As part of the restructuring, the company will consolidate its print and online operations in Chicago, keeping a “small editorial and sales presence in New York,” but it expects to sublet its existing office space and move some licensing, editorial and publishing positions to Chicago — a move that is likely to lead to more layoffs.
The company promoted Jimmy Jellinek, previously division senior vice president of digital content, to editorial director of combined print and online content. That appointment was first reported by The New York Post on Thursday. Jellinek, former editor in chief of Maxim, will report to Hugh Hefner and be based in Chicago. Chris Napolitano, former editorial director of the magazine, will now serve as editor at large based in New York, as family obligations have prevented Napolitano from making the move to the Windy City.
Do people read the newspaper anymore? That is the question many newspaper publishers across America are asking themselves on an ever more frequent basis.
According to a recent article published in PRWeek Magazine, the outlook for newspapers is going from bad to worse. Barraged from all sides by online community websites like Craigslist.com which offer free local classifieds, to pay for ad sites such as Autotrader.com which offers ads for new and used cars and Realtor.com which offers over 3 million home listings nationwide, classified ad revenue is quickly drying up for the traditional newspaper.
The numbers are not looking good for the largest players in the industry. At Gannett, the largest U.S. newspaper publisher as measured by total daily circulation, its USA Today advertising pages are down 17% while real estate ads in its community papers are off 20%. News Corp is also feeling the pinch with Dow Jones classifieds down 14% and overall ad revenue has fallen 20%.
Even the most famous paper in the world, the New York Times, has fallen on tough times as earnings per share for parent company New York Times Company have dropped by more than half in the second quarter.
The future does not look any brighter for newspapers as a report by Fitch Ratings states. “As participants gain comfort with online media, they will be less likely to return to the print product in the future.”

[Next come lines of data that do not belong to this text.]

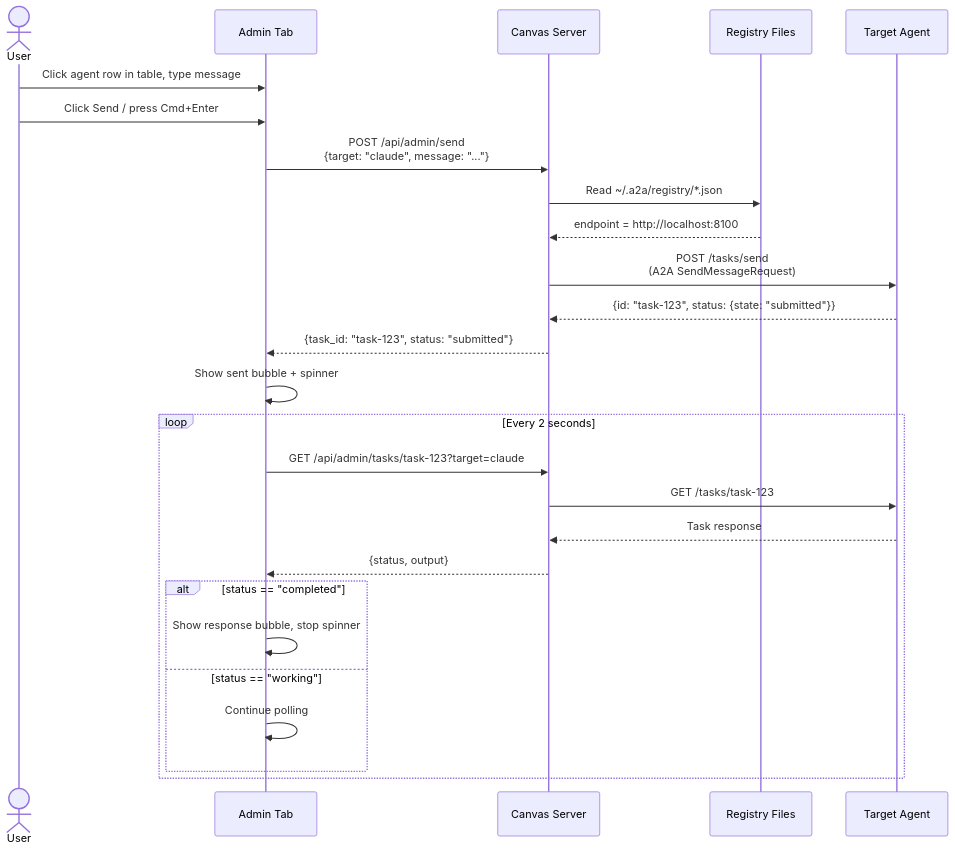
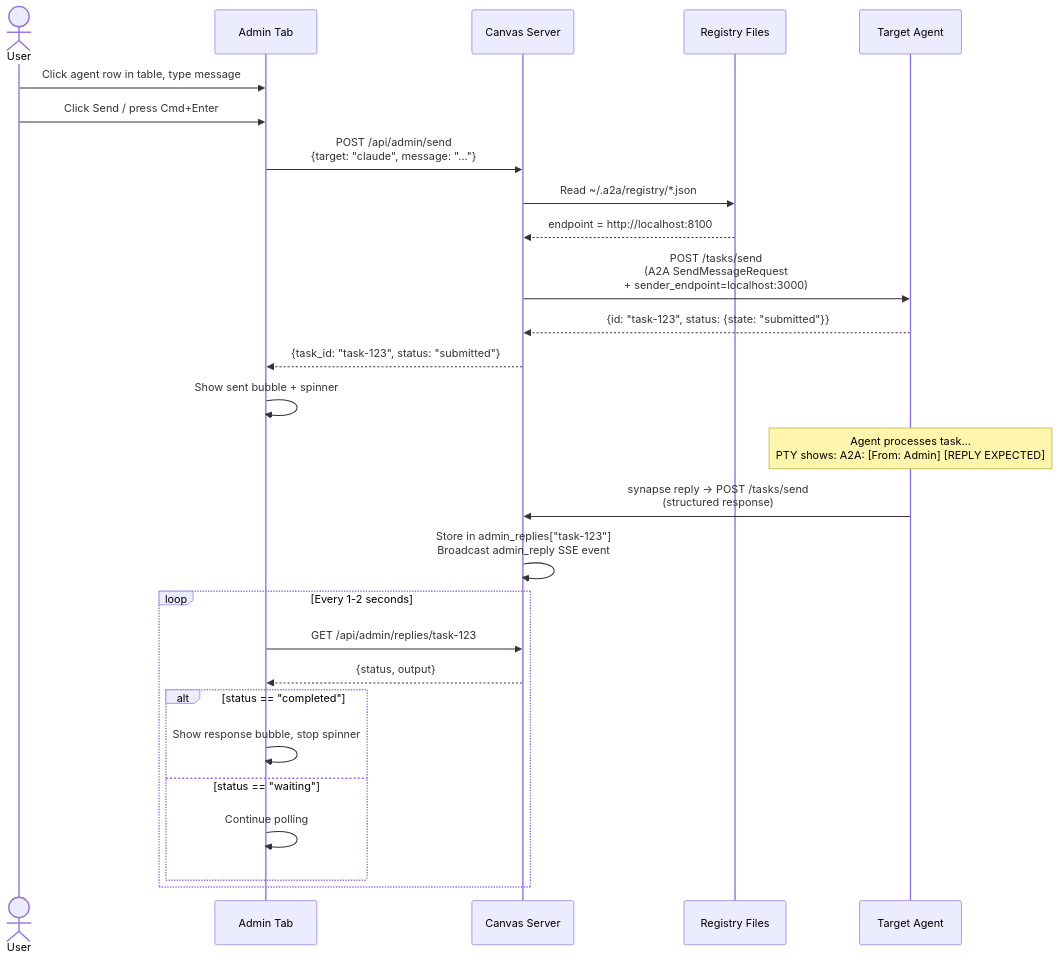
The fifth of 5 diagrams in docs/admin-command-center.md (s-hiraoku/synapse-a2a), drawn with Mermaid before and after one commit. The commit also changed other lines of this file and 11 other files, not shown here.

First line of the commit message:
feat: replace admin PTY streaming with reply-based response flow

````diff
--- a/docs/admin-command-center.md
+++ b/docs/admin-command-center.md
@@ -436,30 +494,32 @@
 ```mermaid
 sequenceDiagram
     actor User
     participant UI as Admin Tab
     participant API as Canvas Server
     participant Reg as Registry Files
     participant Agent as Target Agent
 
     User->>UI: Click agent row in table, type message
     User->>UI: Click Send / press Cmd+Enter
     UI->>API: POST /api/admin/send<br/>{target: "claude", message: "..."}
     API->>Reg: Read ~/.a2a/registry/*.json
     Reg-->>API: endpoint = http://localhost:8100
-    API->>Agent: POST /tasks/send<br/>(A2A SendMessageRequest)
+    API->>Agent: POST /tasks/send<br/>(A2A SendMessageRequest<br/>+ sender_endpoint=localhost:3000)
     Agent-->>API: {id: "task-123", status: {state: "submitted"}}
     API-->>UI: {task_id: "task-123", status: "submitted"}
     UI->>UI: Show sent bubble + spinner
 
-    loop Every 2 seconds
-        UI->>API: GET /api/admin/tasks/task-123?target=claude
-        API->>Agent: GET /tasks/task-123
-        Agent-->>API: Task response
+    Note over Agent: Agent processes task...<br/>PTY shows: A2A: [From: Admin] [REPLY EXPECTED]
+    Agent->>API: synapse reply → POST /tasks/send<br/>(structured response)
+    API->>API: Store in admin_replies["task-123"]<br/>Broadcast admin_reply SSE event
+
+    loop Every 1-2 seconds
+        UI->>API: GET /api/admin/replies/task-123
         API-->>UI: {status, output}
         alt status == "completed"
             UI->>UI: Show response bubble, stop spinner
-        else status == "working"
+        else status == "waiting"
             UI->>UI: Continue polling
         end
     end
 ```
````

To their credit, most major newspapers have created online editions to compliment their traditional print publications, but so far, the newspaper industry has not yet come close to making its rising online ad revenues equal to their falling print ad revenues. As PRWeek put it, if this trend continues, newspapers may end up going the way of the “horse and buggy in the new media Daytona 500.”